== Segment start ==

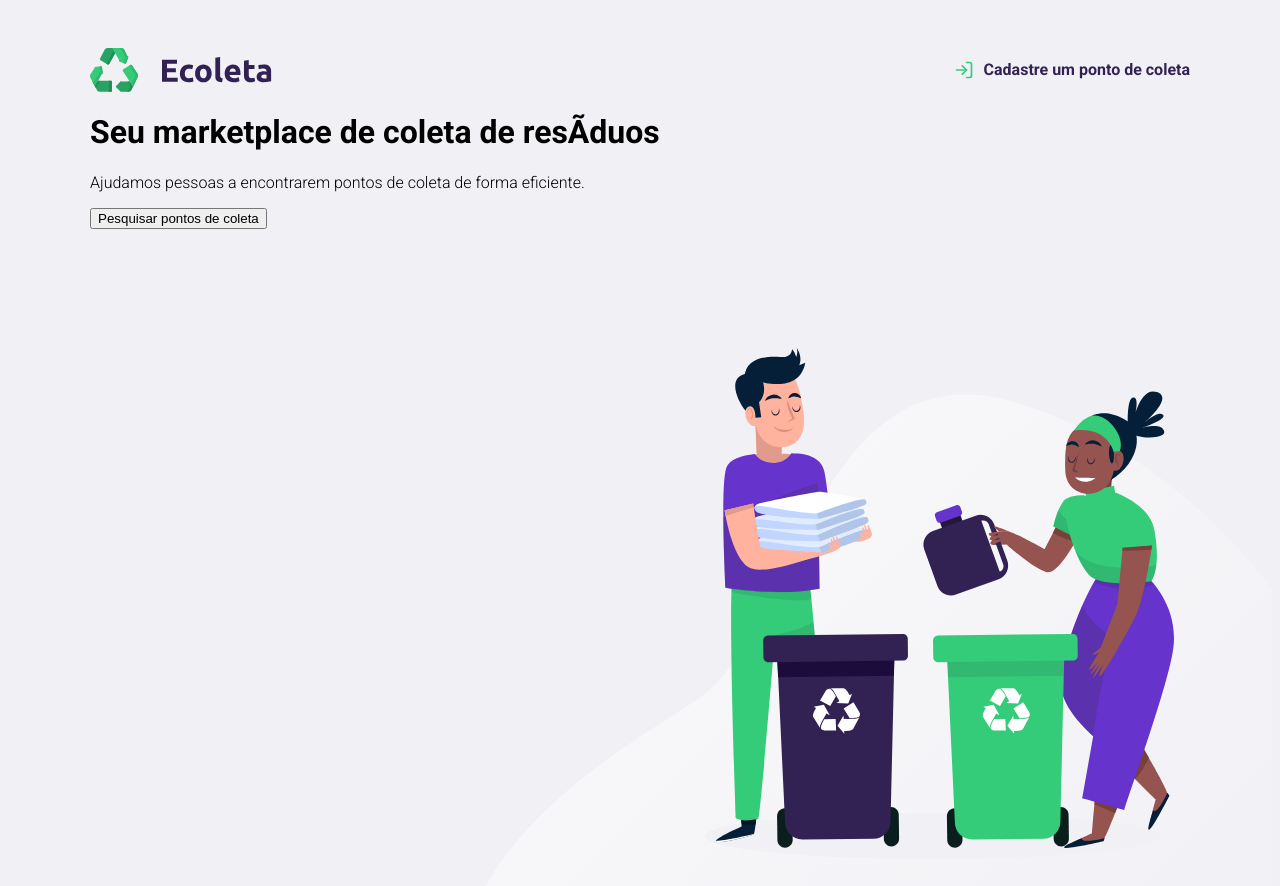
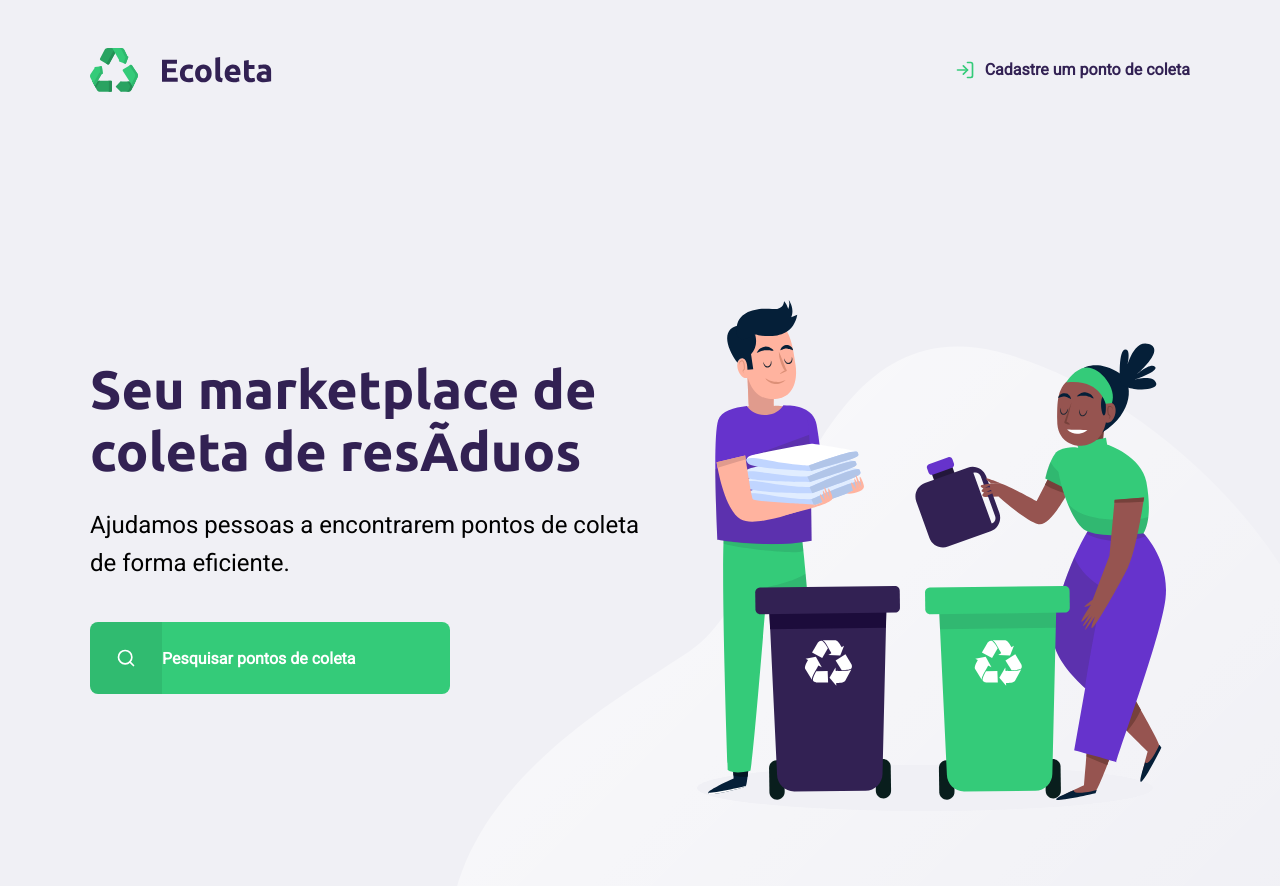
Before and after one commit to IolandaPereira/Projeto_Rocketseat, a plain HTML site: page nlw/index.html in a window 1280 px wide. Drawn offline with Linux system fonts and the light colour scheme.

Commit message:
dia 1 pt2

```diff
--- a/nlw/index.html
+++ b/nlw/index.html
@@ -3,7 +3,7 @@
     <head>
         <meta charset="uft-8">
         <title>Ecoleta</title>
-        <link href="https://fonts.googleapis.com/css2?family=Roboto:wght@300;700&display=swap" rel="stylesheet">
+        <link href="https://fonts.googleapis.com/css2?family=Roboto&family=Ubuntu:wght@700&display=swap" rel="stylesheet">
 
         <link rel="stylesheet" href="styles/main.css">
 
@@ -14,23 +14,26 @@
             <div class="content ">
                 <header>
                     <img src="icones/logo.svg" alt="logomarca">
-                    <a href="#">
+                    <a href="http://google.com.br">
                         <span> </span>
                         Cadastre um ponto de coleta
                     </a>
                 </header>
 
+                <main>
+                    <h1 class="red"> Seu marketplace de coleta de resíduos</h1>
 
-                <h1 class="red"> Seu marketplace de coleta de resíduos</h1>
+                    <p> Ajudamos pessoas a encontrarem pontos de coleta de forma eficiente.</p>
 
-                 <p> Ajudamos pessoas a encontrarem pontos de coleta de forma eficiente.</p>
+                    <a href="#">
+                        <span></span>
+                        Pesquisar pontos de coleta
+                    </a>
 
-                 <button>Pesquisar pontos de coleta</button>
+                </main>
+
             </div>
 
         </div>
-
-
-
     </body>
 </html>
--- a/nlw/styles/main.css
+++ b/nlw/styles/main.css
@@ -1,13 +1,29 @@
- html{
+:root{
+    --title-color: #322153;
+    --primary-color: #34cb79;
+}
+
+*{
+    margin: 0;
+    padding: 0;
+}
+
+html{
     font-family: 'Roboto', sans-serif;
 }
 
 body{
     background: #f0f0f5;
+    -webkit-font-smoothing: antialiased;
 }
 
 a{
     text-decoration: none;
+}
+
+h1, h2, h3, h4, h4, h6{
+    color: var(--title-color);
+    font-family: 'Ubuntu', sans-serif;
 }
 
 /* BOX MODEL
@@ -23,7 +39,10 @@ Toda caixa tem largura, altura, espaçamentos, preenchimentos, bordas, cor, fund
 #page-home .content{
     width: 90%;
     max-width: 1100px;
+    height: 100%;
     margin: 0 auto;
+    display: flex;
+    flex-direction: column;
 }
 
 #page-home header{
@@ -35,7 +54,7 @@ Toda caixa tem largura, altura, espaçamentos, preenchimentos, bordas, cor, fund
 
 #page-home header a{
     display:flex;
-    color: #322153;
+    color: var(--title-color);
     font-weight: 700;
     text-decoration: none;
 }
@@ -46,5 +65,59 @@ Toda caixa tem largura, altura, espaçamentos, preenchimentos, bordas, cor, fund
     background-image: url('../icones/log-in.svg');
     width: 20px;
     height: 20px;
+}
 
+#page-home main{
+    max-width: 560px;
+    flex: 1;
+    display: flex;
+    flex-direction: column;
+    justify-content: center;
 }
+
+#page-home main h1{
+    font-size: 54px;
+    color: var(--title-color);
+}
+
+#page-home main p{
+    font-size: 24px;
+    line-height: 38px;
+    margin-top: 24px;
+}
+
+#page-home main a{
+    width: 100%;
+    max-width: 360px;
+    height: 72px;
+    border-radius: 8px;
+    background-color: var(--primary-color);
+    display: flex;
+    align-items: center;
+    margin-top: 40px;
+    transition: 400ms;
+    font-weight: bold;
+    color: white;
+}
+
+#page-home main a:hover{
+    background-color: #2fb86e;
+}
+
+#page-home main a span{
+    display: flex;
+    align-items: center;
+    justify-content: center;
+    width: 72px;
+    height: 72px;
+    background-color: rgba(0,0,0,0.08);
+    border-top-left-radius: 8px;
+    border-bottom-left-radius: 8px
+}
+
+#page-home main a span::after{
+    content: "";
+    background-image: url('../icones/search.svg');
+    width: 20px;
+    height: 20px;
+}
```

== Segment end ==

## Exercise
Every line of the material that holds "height" should be copied out as the answer.

## Result of the task
+    height: 100%;
     height: 20px;
+    line-height: 38px;
+    height: 72px;
+    height: 72px;
+    height: 20px;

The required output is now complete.